Problem details ▸ Scan the data, and whenever a line contains "disclaimer", copy it.

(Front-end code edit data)
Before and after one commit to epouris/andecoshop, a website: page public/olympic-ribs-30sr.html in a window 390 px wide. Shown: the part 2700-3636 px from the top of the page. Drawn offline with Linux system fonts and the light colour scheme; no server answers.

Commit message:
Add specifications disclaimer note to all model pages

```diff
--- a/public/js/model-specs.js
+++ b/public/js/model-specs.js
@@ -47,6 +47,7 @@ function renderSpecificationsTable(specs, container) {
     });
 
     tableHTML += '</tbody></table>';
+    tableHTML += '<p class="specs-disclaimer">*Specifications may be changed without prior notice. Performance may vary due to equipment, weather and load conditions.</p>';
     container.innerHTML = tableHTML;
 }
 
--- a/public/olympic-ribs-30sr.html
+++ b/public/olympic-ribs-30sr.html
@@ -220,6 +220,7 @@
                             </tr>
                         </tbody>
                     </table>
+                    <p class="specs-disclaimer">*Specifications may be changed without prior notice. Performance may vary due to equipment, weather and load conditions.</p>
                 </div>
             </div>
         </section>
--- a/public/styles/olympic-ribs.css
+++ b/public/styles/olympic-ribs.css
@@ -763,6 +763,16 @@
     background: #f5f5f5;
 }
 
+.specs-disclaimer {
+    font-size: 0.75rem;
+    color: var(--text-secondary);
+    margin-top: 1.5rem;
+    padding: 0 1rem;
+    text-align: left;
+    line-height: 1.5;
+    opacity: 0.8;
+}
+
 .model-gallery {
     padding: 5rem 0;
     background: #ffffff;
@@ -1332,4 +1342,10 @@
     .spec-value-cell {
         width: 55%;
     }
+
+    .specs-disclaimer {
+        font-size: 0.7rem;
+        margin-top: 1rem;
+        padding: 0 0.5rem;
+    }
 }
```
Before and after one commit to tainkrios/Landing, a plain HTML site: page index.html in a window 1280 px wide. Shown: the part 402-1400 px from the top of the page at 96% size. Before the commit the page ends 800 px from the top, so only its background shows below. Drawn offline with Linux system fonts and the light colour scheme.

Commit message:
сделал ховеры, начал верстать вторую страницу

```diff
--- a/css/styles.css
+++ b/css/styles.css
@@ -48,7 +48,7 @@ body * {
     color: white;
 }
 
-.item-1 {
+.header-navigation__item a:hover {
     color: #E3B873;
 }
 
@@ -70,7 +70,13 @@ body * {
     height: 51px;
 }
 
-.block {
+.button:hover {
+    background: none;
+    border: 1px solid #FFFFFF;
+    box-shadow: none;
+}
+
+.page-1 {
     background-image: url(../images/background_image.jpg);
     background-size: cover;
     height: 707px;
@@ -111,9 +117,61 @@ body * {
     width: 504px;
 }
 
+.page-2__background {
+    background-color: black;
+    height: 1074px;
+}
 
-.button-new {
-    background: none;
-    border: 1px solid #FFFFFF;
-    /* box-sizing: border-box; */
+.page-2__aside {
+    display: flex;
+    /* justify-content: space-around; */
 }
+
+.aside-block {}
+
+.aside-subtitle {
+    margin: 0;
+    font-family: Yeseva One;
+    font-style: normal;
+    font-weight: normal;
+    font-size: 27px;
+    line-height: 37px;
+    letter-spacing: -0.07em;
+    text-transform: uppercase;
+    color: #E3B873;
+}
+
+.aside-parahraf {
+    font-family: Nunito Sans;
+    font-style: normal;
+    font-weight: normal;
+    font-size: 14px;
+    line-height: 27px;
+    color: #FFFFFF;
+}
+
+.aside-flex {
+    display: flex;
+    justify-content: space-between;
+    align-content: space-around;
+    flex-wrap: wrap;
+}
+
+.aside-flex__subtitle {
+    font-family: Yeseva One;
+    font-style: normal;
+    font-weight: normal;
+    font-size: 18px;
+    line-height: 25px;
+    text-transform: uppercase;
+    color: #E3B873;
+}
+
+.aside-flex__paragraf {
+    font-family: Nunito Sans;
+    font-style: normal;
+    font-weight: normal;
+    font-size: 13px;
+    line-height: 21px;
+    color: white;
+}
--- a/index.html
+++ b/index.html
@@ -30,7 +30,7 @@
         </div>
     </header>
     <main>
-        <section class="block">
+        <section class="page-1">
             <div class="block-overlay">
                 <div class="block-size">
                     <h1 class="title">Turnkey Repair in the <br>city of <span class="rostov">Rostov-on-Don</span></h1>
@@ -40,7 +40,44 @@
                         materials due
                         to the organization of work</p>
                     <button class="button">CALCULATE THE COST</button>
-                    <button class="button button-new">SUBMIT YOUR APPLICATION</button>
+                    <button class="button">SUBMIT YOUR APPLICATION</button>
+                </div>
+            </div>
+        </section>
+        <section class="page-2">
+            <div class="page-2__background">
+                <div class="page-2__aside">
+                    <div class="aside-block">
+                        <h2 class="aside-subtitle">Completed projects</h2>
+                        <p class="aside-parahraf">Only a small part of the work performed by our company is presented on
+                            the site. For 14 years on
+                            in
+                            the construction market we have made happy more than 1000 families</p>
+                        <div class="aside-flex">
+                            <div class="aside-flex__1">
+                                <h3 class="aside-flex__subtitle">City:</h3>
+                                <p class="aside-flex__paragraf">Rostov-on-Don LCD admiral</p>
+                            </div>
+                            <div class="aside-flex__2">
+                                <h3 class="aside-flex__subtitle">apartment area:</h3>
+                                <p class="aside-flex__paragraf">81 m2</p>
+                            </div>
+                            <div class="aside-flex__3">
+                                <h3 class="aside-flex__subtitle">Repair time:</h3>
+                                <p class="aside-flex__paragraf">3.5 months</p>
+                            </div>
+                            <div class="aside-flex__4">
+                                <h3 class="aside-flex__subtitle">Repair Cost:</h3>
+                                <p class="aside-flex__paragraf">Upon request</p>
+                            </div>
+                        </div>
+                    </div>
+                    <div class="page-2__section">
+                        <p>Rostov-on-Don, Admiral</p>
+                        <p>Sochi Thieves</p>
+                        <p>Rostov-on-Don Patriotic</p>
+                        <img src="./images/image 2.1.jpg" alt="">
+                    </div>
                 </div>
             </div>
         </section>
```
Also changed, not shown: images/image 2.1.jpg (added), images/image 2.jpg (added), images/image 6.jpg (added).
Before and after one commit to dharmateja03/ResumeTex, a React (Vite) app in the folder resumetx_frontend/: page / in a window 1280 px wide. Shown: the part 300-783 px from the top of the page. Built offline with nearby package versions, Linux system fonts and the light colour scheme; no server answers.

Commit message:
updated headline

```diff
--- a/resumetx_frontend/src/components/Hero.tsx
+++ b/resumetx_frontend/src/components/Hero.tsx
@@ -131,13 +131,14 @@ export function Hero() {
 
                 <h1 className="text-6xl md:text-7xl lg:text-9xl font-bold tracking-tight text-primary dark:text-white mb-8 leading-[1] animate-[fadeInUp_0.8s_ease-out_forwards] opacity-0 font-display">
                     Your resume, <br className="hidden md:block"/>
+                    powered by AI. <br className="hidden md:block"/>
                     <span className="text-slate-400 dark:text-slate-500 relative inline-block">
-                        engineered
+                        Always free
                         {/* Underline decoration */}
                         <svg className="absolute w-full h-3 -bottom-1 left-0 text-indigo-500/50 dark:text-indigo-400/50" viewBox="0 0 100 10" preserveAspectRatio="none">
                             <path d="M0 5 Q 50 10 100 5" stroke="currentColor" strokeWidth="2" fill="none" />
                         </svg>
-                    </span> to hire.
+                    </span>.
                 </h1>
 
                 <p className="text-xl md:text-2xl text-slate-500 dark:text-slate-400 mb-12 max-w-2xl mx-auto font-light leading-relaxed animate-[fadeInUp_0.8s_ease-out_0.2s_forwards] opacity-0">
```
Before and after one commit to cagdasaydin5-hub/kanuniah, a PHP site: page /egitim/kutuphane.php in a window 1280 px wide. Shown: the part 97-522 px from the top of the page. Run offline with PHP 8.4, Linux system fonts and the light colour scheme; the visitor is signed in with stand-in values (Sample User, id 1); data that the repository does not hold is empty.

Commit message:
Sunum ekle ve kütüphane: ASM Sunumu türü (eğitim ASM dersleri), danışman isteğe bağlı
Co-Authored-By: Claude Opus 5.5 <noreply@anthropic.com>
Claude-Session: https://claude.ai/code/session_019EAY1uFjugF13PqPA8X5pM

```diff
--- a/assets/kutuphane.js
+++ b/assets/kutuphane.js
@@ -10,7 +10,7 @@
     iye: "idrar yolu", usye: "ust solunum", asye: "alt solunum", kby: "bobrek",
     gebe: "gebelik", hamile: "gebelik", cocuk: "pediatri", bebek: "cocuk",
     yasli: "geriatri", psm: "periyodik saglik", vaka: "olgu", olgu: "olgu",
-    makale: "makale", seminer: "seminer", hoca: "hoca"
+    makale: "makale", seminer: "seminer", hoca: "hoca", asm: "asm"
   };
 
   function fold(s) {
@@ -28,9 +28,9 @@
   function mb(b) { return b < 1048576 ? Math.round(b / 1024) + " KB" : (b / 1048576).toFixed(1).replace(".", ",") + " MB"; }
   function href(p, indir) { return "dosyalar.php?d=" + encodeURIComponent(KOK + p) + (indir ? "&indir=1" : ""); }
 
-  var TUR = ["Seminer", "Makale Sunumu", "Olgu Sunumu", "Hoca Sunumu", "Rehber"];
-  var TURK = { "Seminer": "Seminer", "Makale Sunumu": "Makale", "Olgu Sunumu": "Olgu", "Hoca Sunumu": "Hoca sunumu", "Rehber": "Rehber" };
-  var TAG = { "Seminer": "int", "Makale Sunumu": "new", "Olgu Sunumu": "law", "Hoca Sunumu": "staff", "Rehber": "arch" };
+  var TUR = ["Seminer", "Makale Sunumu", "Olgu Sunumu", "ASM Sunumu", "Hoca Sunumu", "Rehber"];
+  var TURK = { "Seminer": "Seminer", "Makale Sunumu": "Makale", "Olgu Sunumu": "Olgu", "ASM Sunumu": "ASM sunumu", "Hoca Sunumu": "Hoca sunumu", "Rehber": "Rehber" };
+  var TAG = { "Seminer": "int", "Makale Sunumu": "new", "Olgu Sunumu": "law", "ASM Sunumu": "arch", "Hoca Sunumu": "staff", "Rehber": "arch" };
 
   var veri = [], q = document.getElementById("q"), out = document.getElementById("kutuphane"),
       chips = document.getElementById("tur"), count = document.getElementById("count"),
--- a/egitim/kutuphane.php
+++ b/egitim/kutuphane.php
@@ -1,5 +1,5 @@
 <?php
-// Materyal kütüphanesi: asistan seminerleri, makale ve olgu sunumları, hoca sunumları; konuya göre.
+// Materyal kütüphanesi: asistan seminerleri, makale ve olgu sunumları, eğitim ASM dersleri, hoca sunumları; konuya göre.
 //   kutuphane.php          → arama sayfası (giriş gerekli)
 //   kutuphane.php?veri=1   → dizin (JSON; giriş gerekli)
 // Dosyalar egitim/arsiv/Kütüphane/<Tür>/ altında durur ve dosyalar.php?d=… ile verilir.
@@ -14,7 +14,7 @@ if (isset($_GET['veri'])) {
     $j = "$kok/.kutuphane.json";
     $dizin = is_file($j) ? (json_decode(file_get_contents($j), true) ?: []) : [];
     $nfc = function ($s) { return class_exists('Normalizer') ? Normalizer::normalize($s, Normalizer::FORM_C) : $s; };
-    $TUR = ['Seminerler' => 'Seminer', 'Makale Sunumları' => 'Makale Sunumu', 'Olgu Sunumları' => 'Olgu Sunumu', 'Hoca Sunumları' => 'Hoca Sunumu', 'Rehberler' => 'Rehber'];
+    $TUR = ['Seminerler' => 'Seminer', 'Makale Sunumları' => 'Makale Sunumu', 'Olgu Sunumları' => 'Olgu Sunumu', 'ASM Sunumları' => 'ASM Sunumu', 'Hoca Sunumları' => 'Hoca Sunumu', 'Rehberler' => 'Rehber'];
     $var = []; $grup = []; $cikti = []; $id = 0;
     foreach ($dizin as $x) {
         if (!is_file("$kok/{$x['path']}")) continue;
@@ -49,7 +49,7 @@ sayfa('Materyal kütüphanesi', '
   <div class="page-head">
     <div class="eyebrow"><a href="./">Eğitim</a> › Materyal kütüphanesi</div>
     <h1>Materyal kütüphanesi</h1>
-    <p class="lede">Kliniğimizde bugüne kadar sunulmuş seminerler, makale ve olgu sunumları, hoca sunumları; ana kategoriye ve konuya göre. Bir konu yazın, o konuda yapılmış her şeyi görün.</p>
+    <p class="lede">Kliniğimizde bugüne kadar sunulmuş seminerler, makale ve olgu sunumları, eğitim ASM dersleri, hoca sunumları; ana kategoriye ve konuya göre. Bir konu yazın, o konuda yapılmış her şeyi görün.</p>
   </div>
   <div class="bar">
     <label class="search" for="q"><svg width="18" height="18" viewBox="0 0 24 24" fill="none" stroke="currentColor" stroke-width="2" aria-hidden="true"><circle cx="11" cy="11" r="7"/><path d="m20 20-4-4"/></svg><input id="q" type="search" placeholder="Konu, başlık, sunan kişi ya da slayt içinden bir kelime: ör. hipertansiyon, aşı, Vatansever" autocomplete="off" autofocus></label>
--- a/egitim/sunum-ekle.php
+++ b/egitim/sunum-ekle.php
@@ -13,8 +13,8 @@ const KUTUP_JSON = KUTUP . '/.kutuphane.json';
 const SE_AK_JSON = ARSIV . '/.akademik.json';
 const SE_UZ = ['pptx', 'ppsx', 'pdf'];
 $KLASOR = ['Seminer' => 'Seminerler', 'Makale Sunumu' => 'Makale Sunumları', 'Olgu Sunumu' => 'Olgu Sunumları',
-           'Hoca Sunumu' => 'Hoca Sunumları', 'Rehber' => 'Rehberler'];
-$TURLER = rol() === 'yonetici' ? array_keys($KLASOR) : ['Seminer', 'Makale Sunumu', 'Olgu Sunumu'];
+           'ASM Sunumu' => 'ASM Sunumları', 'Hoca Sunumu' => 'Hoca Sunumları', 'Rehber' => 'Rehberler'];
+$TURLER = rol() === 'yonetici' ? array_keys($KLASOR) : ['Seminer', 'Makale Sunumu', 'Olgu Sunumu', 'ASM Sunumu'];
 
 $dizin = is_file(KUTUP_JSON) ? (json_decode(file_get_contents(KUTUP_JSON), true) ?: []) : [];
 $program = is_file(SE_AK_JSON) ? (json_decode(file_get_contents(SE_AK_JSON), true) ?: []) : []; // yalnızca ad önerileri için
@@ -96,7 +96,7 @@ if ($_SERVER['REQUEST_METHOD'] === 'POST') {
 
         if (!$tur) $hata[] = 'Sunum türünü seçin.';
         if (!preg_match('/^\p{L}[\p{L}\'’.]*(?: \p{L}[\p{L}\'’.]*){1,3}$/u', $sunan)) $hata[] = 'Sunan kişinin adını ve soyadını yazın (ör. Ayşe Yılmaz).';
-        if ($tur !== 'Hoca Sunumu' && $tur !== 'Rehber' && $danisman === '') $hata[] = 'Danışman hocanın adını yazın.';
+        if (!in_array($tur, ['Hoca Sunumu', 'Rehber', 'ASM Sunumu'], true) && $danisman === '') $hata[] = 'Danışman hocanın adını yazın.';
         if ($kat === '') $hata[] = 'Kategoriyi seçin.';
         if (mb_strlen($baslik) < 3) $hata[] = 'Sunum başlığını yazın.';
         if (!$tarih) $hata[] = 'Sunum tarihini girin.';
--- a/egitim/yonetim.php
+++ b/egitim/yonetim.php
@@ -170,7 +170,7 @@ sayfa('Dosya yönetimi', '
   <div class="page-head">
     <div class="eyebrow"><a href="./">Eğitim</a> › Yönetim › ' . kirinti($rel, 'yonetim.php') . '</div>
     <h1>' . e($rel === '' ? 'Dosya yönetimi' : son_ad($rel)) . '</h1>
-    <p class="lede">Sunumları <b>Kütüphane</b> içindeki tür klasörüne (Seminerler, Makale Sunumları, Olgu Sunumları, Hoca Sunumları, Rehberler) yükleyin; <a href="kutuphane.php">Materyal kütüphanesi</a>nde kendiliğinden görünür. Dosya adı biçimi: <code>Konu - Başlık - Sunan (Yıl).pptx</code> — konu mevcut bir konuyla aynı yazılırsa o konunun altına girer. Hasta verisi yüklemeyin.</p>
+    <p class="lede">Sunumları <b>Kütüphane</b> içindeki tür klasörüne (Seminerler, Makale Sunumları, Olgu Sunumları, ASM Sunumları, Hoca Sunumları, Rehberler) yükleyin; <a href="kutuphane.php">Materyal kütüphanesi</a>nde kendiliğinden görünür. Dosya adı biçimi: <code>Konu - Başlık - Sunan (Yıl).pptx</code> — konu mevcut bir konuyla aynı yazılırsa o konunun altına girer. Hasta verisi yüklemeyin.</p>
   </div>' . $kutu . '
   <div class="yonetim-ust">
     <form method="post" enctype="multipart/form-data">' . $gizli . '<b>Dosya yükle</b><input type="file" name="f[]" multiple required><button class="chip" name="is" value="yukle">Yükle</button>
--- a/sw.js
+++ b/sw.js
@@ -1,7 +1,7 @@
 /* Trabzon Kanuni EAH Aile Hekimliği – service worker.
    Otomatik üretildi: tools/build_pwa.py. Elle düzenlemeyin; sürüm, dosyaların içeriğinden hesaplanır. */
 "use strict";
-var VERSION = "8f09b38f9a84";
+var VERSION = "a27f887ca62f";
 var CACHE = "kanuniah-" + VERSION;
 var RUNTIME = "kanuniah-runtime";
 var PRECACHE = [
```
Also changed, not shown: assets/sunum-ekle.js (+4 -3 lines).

Reply to the exercise ▸
Add specifications disclaimer note to all model pages
+    tableHTML += '<p class="specs-disclaimer">*Specifications may be changed without prior notice. Performance may vary due to equipment, weather and load conditions.</p>';
+                    <p class="specs-disclaimer">*Specifications may be changed without prior notice. Performance may vary due to equipment, weather and load conditions.</p>
+.specs-disclaimer {
+    .specs-disclaimer {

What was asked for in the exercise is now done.